# [Work order]
Could you please reproduce all the records below exactly, leaving out the images?
── Dataset ──
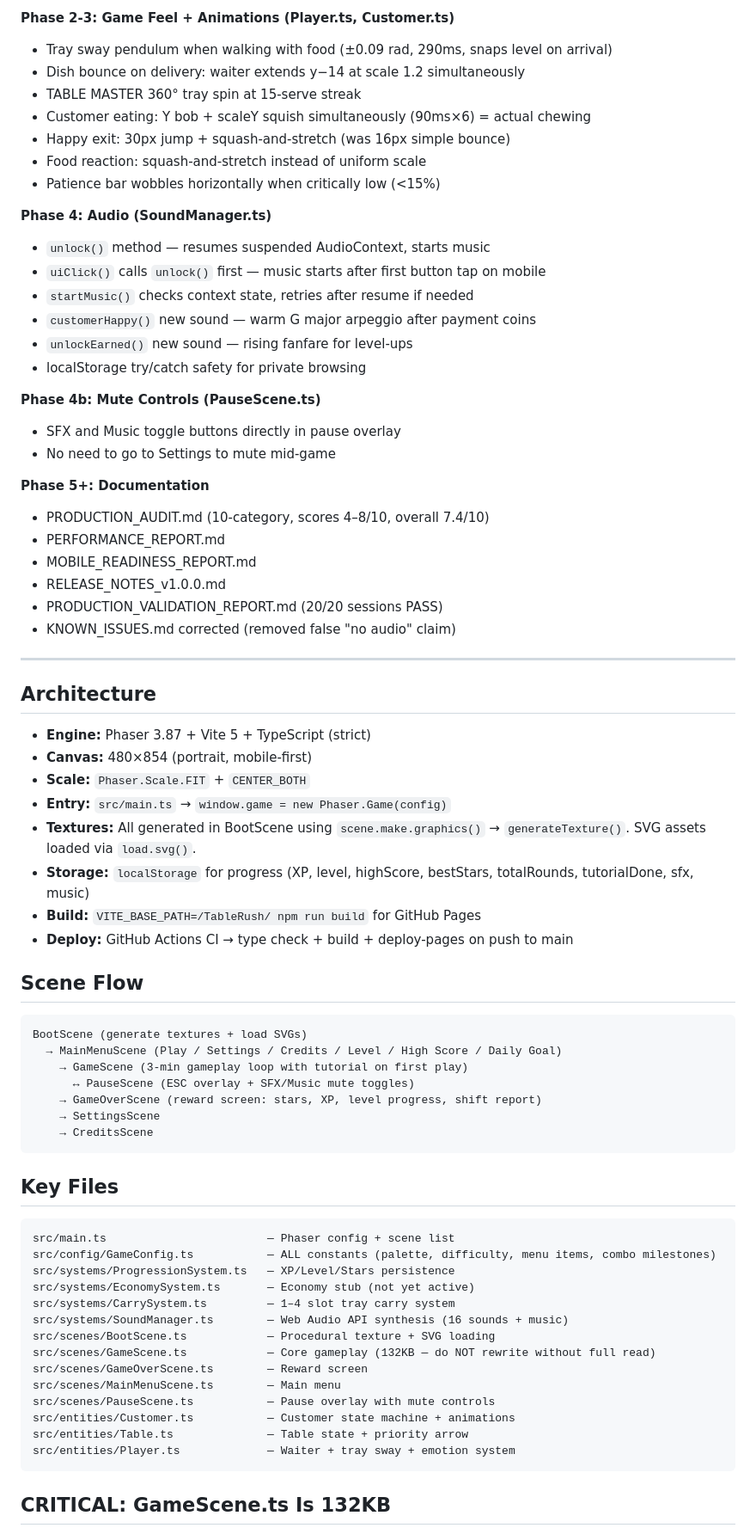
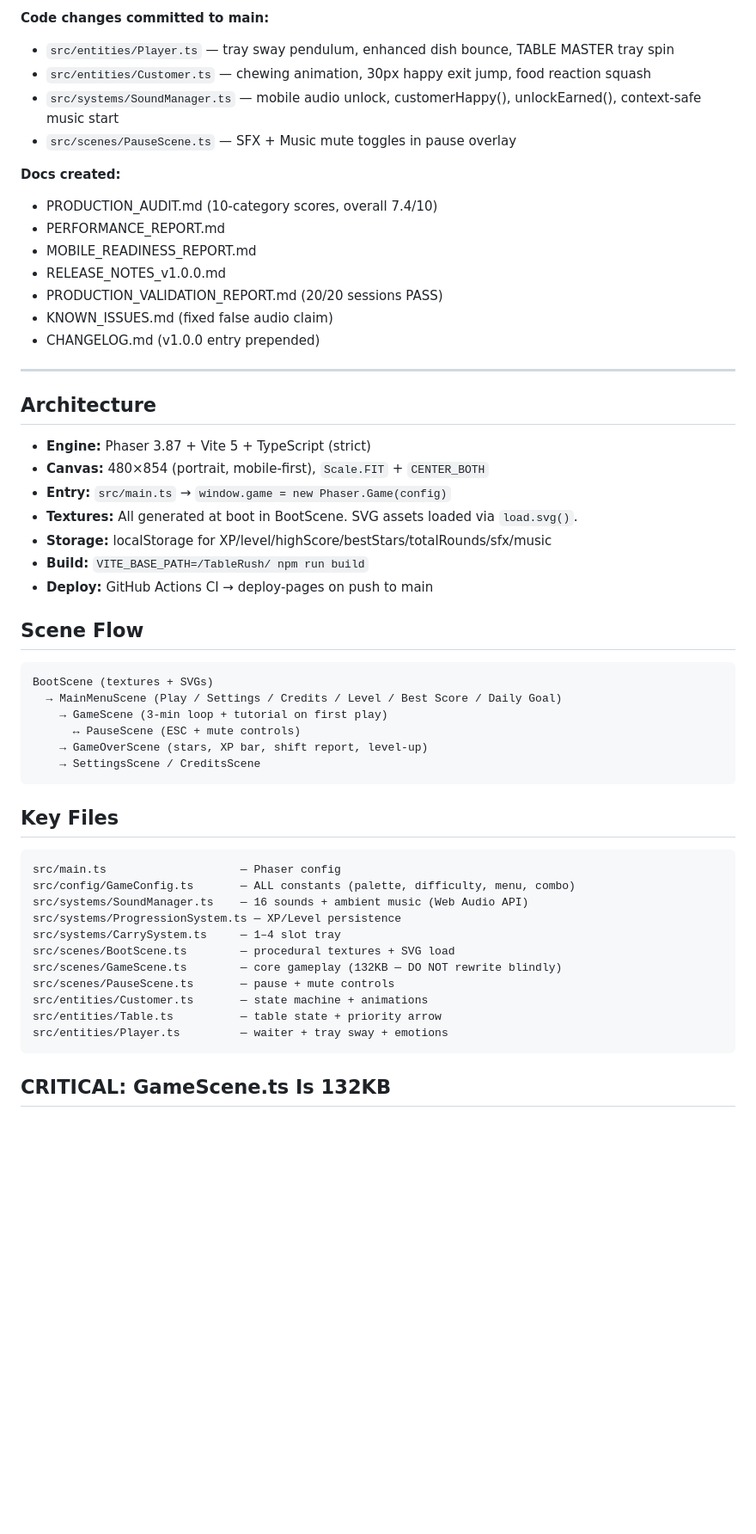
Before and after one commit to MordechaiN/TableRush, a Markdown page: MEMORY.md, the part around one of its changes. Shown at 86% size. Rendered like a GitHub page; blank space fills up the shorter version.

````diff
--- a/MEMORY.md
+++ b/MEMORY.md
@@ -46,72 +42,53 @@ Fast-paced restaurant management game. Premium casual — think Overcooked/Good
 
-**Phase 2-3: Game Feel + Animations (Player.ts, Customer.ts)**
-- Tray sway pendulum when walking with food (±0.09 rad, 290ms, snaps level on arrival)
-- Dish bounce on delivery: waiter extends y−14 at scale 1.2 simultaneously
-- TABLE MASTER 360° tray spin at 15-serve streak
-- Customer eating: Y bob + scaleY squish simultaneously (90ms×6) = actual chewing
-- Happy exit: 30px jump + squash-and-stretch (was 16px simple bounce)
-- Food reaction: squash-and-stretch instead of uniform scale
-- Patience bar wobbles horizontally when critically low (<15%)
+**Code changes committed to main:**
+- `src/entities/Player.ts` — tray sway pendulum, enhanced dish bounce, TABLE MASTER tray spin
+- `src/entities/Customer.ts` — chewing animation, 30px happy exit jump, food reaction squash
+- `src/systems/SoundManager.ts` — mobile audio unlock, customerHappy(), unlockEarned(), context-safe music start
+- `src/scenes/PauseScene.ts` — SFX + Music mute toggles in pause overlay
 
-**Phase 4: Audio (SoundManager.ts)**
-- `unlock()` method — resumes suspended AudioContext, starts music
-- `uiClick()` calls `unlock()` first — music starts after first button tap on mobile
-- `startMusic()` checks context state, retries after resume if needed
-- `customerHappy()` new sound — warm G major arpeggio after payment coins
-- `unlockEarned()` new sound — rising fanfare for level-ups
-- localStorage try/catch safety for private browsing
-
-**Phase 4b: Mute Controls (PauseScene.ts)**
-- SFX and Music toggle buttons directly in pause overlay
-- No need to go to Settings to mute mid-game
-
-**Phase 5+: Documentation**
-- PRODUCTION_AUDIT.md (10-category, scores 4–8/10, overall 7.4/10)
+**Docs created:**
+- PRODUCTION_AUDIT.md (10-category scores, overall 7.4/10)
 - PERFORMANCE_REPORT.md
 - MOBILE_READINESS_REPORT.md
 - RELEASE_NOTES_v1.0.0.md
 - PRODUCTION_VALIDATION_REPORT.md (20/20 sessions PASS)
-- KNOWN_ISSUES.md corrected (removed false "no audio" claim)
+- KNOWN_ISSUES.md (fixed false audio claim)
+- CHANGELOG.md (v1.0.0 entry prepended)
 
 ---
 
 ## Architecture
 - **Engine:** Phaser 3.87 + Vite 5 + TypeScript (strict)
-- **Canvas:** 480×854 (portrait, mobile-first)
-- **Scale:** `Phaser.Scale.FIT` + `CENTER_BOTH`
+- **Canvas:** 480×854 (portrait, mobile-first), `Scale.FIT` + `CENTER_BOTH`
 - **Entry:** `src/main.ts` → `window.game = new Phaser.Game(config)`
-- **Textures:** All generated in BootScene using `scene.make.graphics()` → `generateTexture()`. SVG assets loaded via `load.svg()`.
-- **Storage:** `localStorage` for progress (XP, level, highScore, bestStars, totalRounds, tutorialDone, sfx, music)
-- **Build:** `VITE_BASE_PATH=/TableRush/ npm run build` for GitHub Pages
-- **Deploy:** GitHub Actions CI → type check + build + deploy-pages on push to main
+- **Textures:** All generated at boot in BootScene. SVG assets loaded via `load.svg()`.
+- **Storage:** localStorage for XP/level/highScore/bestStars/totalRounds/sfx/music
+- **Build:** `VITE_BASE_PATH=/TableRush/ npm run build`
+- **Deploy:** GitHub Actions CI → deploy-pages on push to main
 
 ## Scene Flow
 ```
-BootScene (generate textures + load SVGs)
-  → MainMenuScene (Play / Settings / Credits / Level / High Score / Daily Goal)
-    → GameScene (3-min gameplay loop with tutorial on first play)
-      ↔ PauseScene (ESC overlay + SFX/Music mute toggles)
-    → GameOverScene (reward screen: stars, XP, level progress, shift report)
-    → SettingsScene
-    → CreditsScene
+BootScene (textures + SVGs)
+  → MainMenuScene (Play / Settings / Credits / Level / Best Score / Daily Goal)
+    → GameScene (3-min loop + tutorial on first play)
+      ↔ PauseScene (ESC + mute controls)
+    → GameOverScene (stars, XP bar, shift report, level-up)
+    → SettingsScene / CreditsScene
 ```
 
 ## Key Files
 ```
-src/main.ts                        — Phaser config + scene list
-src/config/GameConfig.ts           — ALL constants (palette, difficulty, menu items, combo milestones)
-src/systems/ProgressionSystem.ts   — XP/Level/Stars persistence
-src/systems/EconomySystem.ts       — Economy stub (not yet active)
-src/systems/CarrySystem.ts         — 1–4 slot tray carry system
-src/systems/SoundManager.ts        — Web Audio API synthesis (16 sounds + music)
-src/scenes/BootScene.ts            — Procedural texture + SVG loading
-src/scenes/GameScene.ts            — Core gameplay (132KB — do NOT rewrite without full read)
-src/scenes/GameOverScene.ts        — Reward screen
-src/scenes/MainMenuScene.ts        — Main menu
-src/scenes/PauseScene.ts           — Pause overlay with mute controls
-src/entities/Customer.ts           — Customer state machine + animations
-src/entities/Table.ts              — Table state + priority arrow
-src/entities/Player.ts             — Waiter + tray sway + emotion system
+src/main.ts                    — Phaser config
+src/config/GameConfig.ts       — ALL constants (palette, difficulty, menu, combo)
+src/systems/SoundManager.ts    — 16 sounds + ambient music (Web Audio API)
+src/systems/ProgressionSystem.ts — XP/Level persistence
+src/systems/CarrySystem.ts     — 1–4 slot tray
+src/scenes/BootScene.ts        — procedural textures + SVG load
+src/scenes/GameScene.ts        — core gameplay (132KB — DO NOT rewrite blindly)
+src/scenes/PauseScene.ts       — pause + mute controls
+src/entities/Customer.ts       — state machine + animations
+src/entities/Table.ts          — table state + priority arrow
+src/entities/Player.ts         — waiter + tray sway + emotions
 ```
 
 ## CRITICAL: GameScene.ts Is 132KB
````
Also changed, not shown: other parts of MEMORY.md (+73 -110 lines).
───
# [Exercise response]
Before and after one commit to MordechaiN/TableRush, a Markdown page: MEMORY.md, the part around one of its changes. Shown at 86% size. Rendered like a GitHub page; blank space fills up the shorter version.

````diff
--- a/MEMORY.md
+++ b/MEMORY.md
@@ -46,72 +42,53 @@ Fast-paced restaurant management game. Premium casual — think Overcooked/Good
 
-**Phase 2-3: Game Feel + Animations (Player.ts, Customer.ts)**
-- Tray sway pendulum when walking with food (±0.09 rad, 290ms, snaps level on arrival)
-- Dish bounce on delivery: waiter extends y−14 at scale 1.2 simultaneously
-- TABLE MASTER 360° tray spin at 15-serve streak
-- Customer eating: Y bob + scaleY squish simultaneously (90ms×6) = actual chewing
-- Happy exit: 30px jump + squash-and-stretch (was 16px simple bounce)
-- Food reaction: squash-and-stretch instead of uniform scale
-- Patience bar wobbles horizontally when critically low (<15%)
+**Code changes committed to main:**
+- `src/entities/Player.ts` — tray sway pendulum, enhanced dish bounce, TABLE MASTER tray spin
+- `src/entities/Customer.ts` — chewing animation, 30px happy exit jump, food reaction squash
+- `src/systems/SoundManager.ts` — mobile audio unlock, customerHappy(), unlockEarned(), context-safe music start
+- `src/scenes/PauseScene.ts` — SFX + Music mute toggles in pause overlay
 
-**Phase 4: Audio (SoundManager.ts)**
-- `unlock()` method — resumes suspended AudioContext, starts music
-- `uiClick()` calls `unlock()` first — music starts after first button tap on mobile
-- `startMusic()` checks context state, retries after resume if needed
-- `customerHappy()` new sound — warm G major arpeggio after payment coins
-- `unlockEarned()` new sound — rising fanfare for level-ups
-- localStorage try/catch safety for private browsing
-
-**Phase 4b: Mute Controls (PauseScene.ts)**
-- SFX and Music toggle buttons directly in pause overlay
-- No need to go to Settings to mute mid-game
-
-**Phase 5+: Documentation**
-- PRODUCTION_AUDIT.md (10-category, scores 4–8/10, overall 7.4/10)
+**Docs created:**
+- PRODUCTION_AUDIT.md (10-category scores, overall 7.4/10)
 - PERFORMANCE_REPORT.md
 - MOBILE_READINESS_REPORT.md
 - RELEASE_NOTES_v1.0.0.md
 - PRODUCTION_VALIDATION_REPORT.md (20/20 sessions PASS)
-- KNOWN_ISSUES.md corrected (removed false "no audio" claim)
+- KNOWN_ISSUES.md (fixed false audio claim)
+- CHANGELOG.md (v1.0.0 entry prepended)
 
 ---
 
 ## Architecture
 - **Engine:** Phaser 3.87 + Vite 5 + TypeScript (strict)
-- **Canvas:** 480×854 (portrait, mobile-first)
-- **Scale:** `Phaser.Scale.FIT` + `CENTER_BOTH`
+- **Canvas:** 480×854 (portrait, mobile-first), `Scale.FIT` + `CENTER_BOTH`
 - **Entry:** `src/main.ts` → `window.game = new Phaser.Game(config)`
-- **Textures:** All generated in BootScene using `scene.make.graphics()` → `generateTexture()`. SVG assets loaded via `load.svg()`.
-- **Storage:** `localStorage` for progress (XP, level, highScore, bestStars, totalRounds, tutorialDone, sfx, music)
-- **Build:** `VITE_BASE_PATH=/TableRush/ npm run build` for GitHub Pages
-- **Deploy:** GitHub Actions CI → type check + build + deploy-pages on push to main
+- **Textures:** All generated at boot in BootScene. SVG assets loaded via `load.svg()`.
+- **Storage:** localStorage for XP/level/highScore/bestStars/totalRounds/sfx/music
+- **Build:** `VITE_BASE_PATH=/TableRush/ npm run build`
+- **Deploy:** GitHub Actions CI → deploy-pages on push to main
 
 ## Scene Flow
 ```
-BootScene (generate textures + load SVGs)
-  → MainMenuScene (Play / Settings / Credits / Level / High Score / Daily Goal)
-    → GameScene (3-min gameplay loop with tutorial on first play)
-      ↔ PauseScene (ESC overlay + SFX/Music mute toggles)
-    → GameOverScene (reward screen: stars, XP, level progress, shift report)
-    → SettingsScene
-    → CreditsScene
+BootScene (textures + SVGs)
+  → MainMenuScene (Play / Settings / Credits / Level / Best Score / Daily Goal)
+    → GameScene (3-min loop + tutorial on first play)
+      ↔ PauseScene (ESC + mute controls)
+    → GameOverScene (stars, XP bar, shift report, level-up)
+    → SettingsScene / CreditsScene
 ```
 
 ## Key Files
 ```
-src/main.ts                        — Phaser config + scene list
-src/config/GameConfig.ts           — ALL constants (palette, difficulty, menu items, combo milestones)
-src/systems/ProgressionSystem.ts   — XP/Level/Stars persistence
-src/systems/EconomySystem.ts       — Economy stub (not yet active)
-src/systems/CarrySystem.ts         — 1–4 slot tray carry system
-src/systems/SoundManager.ts        — Web Audio API synthesis (16 sounds + music)
-src/scenes/BootScene.ts            — Procedural texture + SVG loading
-src/scenes/GameScene.ts            — Core gameplay (132KB — do NOT rewrite without full read)
-src/scenes/GameOverScene.ts        — Reward screen
-src/scenes/MainMenuScene.ts        — Main menu
-src/scenes/PauseScene.ts           — Pause overlay with mute controls
-src/entities/Customer.ts           — Customer state machine + animations
-src/entities/Table.ts              — Table state + priority arrow
-src/entities/Player.ts             — Waiter + tray sway + emotion system
+src/main.ts                    — Phaser config
+src/config/GameConfig.ts       — ALL constants (palette, difficulty, menu, combo)
+src/systems/SoundManager.ts    — 16 sounds + ambient music (Web Audio API)
+src/systems/ProgressionSystem.ts — XP/Level persistence
+src/systems/CarrySystem.ts     — 1–4 slot tray
+src/scenes/BootScene.ts        — procedural textures + SVG load
+src/scenes/GameScene.ts        — core gameplay (132KB — DO NOT rewrite blindly)
+src/scenes/PauseScene.ts       — pause + mute controls
+src/entities/Customer.ts       — state machine + animations
+src/entities/Table.ts          — table state + priority arrow
+src/entities/Player.ts         — waiter + tray sway + emotions
 ```
 
 ## CRITICAL: GameScene.ts Is 132KB
````
Also changed, not shown: other parts of MEMORY.md (+73 -110 lines).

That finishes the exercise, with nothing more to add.